Lisa is the co-founder of Centrix Software and from the beginning of the company her passion and leadership have become hallmarks of Centrix’s success. Throughout Lisa’s career, she has been guided by a belief that business performance depends on making the most effective technology choices and this is embedded in Centrix Software’s product development and company strategy. Lisa’s main role at Centrix is leading the company in helping its customers optimize their information and technology to increase productivity and performance. She has authored or co-authored over 25 articles on IT services and business, and is a frequent public speaker.
Centrix Software provides award-winning workspace computing solutions that optimize the way IT infrastructures deliver applications and content provisioned from physical, virtual, web or hosted platforms. By enabling a user-centric approach to IT service delivery, Centrix Software helps its customers to be more agile, flexible and efficient in how they deliver client-side technology services. Centrix Software’s solutions have helped leading organizations in banking and securities, insurance, telecommunications, retail, manufacturing, pharmaceutical, energy and utilities, and the public sector.
In the following interview, Lisa Hammond, CEO of Centrix Software discusses with Network Products Guide, advice for CIOs on implementing a strategy to unify multiple platforms and technologies.
Network Products Guide: How have end-user requirements changed over the years? How do these impact the IT departments everywhere?
Lisa Hammond: End-users are empowered to a greater extent than ever thanks to the consumerization of IT. It used to be that IT departments drove the type and timing of end-user technology resources. However, as technology changed people’s everyday lives outside of the office – where we’re now used to getting the products and services we want instantly, and often self-provision them online – workers have come to expect the same level of responsiveness while at the office. They see no reason not to get that level, even in the face of increasingly complex corporate application environments. They certainly don’t want to enter multiple passwords to access applications that are sourced from the cloud, VDI, traditional Windows and corporate servers. However, blending service delivery across different sourcing and provisioning platforms is not easy for IT organizations, who are increasingly struggling to meet these needs without overburdening IT staff or making it too cumbersome for end-users. IT departments need a solution that enables them to provide end-users with secure, one-stop access to all their applications and content, while also providing the control IT requires through policy-driven, centralized administration and provisioning.
Network Products Guide: What really is the definition of a ‘desktop’ in the Post-PC era? How does this impact the end-users?

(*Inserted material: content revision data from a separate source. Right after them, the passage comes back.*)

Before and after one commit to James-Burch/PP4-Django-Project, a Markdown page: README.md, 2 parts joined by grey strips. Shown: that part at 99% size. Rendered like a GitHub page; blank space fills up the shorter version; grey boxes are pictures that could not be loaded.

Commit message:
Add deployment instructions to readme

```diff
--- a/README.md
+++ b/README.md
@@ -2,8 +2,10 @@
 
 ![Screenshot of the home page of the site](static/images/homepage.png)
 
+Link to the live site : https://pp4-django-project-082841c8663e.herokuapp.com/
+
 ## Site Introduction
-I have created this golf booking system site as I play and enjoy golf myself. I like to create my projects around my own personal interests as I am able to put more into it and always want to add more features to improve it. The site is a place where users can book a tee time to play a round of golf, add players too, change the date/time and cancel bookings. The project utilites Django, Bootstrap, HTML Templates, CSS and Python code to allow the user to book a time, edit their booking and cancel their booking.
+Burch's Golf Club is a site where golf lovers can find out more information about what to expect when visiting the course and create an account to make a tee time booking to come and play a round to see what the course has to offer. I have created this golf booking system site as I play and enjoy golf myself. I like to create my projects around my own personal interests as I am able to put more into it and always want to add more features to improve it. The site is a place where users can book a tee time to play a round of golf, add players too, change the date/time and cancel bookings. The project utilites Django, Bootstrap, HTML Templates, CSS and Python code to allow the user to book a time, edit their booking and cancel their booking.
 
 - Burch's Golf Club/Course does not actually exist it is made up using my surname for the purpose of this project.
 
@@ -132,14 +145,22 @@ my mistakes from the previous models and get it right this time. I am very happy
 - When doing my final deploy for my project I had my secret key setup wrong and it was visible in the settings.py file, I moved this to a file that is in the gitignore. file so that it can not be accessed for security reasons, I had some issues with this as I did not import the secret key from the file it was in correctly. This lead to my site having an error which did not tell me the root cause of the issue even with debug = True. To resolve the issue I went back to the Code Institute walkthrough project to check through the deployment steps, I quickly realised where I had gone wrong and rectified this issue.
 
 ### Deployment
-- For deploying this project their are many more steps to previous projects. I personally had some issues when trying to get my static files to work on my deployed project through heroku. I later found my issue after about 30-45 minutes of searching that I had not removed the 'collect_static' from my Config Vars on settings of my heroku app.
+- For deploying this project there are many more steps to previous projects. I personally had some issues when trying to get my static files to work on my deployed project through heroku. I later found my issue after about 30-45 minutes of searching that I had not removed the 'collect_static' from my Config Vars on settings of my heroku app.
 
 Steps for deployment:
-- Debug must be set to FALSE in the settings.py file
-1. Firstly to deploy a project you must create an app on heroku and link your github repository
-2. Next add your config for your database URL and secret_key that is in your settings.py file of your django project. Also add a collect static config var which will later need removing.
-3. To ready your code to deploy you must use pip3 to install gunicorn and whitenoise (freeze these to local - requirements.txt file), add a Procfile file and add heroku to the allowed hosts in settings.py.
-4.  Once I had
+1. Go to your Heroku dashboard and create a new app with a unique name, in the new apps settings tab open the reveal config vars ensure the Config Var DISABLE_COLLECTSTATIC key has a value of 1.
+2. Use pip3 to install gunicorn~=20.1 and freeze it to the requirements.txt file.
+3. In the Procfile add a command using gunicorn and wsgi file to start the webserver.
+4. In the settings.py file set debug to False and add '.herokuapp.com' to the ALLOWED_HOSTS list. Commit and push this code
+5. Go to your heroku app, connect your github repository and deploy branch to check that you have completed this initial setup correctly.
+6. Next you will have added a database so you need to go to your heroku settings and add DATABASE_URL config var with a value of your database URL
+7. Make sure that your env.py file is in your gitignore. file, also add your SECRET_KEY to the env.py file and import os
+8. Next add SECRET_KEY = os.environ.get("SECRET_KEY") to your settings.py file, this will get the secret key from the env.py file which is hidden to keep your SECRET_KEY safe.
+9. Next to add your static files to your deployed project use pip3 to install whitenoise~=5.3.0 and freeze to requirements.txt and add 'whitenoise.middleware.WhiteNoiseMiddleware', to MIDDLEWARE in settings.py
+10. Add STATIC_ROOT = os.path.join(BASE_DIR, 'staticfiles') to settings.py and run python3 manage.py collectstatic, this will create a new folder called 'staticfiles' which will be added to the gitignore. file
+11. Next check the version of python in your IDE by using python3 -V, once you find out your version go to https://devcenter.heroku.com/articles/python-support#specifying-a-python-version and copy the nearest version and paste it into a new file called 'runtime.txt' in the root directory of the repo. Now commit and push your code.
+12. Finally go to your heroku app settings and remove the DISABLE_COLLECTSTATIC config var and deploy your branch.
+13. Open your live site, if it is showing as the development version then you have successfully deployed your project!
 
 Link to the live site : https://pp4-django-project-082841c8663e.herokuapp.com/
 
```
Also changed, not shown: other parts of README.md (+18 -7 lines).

Lisa Hammond: The “desktop” is essentially the “workspace”. It’s the place from which end-users access their applications and content. In today’s world, where most employees use multiple devices including laptops and smartphones, the workspace is not restricted to a single hardware platform or type of technology. In addition, because IT organizations now deliver applications from a variety of sources, including the cloud, VDI, server-based, and traditional Windows applications, users often have to go in and out of different windows and systems to access applications, and often have different passwords for the various access points. While in many ways the workspace simplifies life for employees by enabling them to access what they need when they need it from any device and via any technology, if IT doesn’t deliver the workspace in the right way, it can cause a lot of headaches for end-users.
Network Products Guide: What advice would you give CIOs on implementing a strategy to unify multiple platforms and technologies?
Lisa Hammond: CIOs need to address two parts of the puzzle: what and how. “What” refers to understanding user behaviors, work patterns, and application/content requirements. They need to gain in-depth knowledge about exactly what’s being used, by whom, how frequently, via what delivery methods, and under what circumstances. “How” refers to how they’re managing the blended technologies that they’re currently using—and plan to use—to deliver applications and content. Once CIOs have a handle on user behavior and work patterns, they can leverage it to more intelligently deliver applications. They can do this by using a workspace aggregation solution to centrally manage policies that determine, on-the-fly, the best way to deliver particular applications to particular users under specific circumstances, such as when they’re on-premise or working remotely. They should make sure the workspace aggregation solution is platform- and tool-agnostic, so that it can deliver applications and content regardless of the source, and that it provides a single-sign on for users so that it’s very easy for employees to access their workspace.
Company: Centrix Software
5 Oxford Road,
Newbury RG14 1PD UK
Founded in: 2008
CEO: Lisa Hammond
Products and Services: Centrix WorkSpace iQ, Centrix WorkSpace Universal
Company’s Goals: To help businesses deliver applications and content to their users in the most efficient and cost-effective way. We do this by providing a single, seamless interface for users to access all their corporate resources from any device, in any location, at any time, enabling more flexible workstyles and far greater mobility. We also provide IT with the ability to continuously meter and monitor application and content usage, enabling consistent and informed IT decision-making.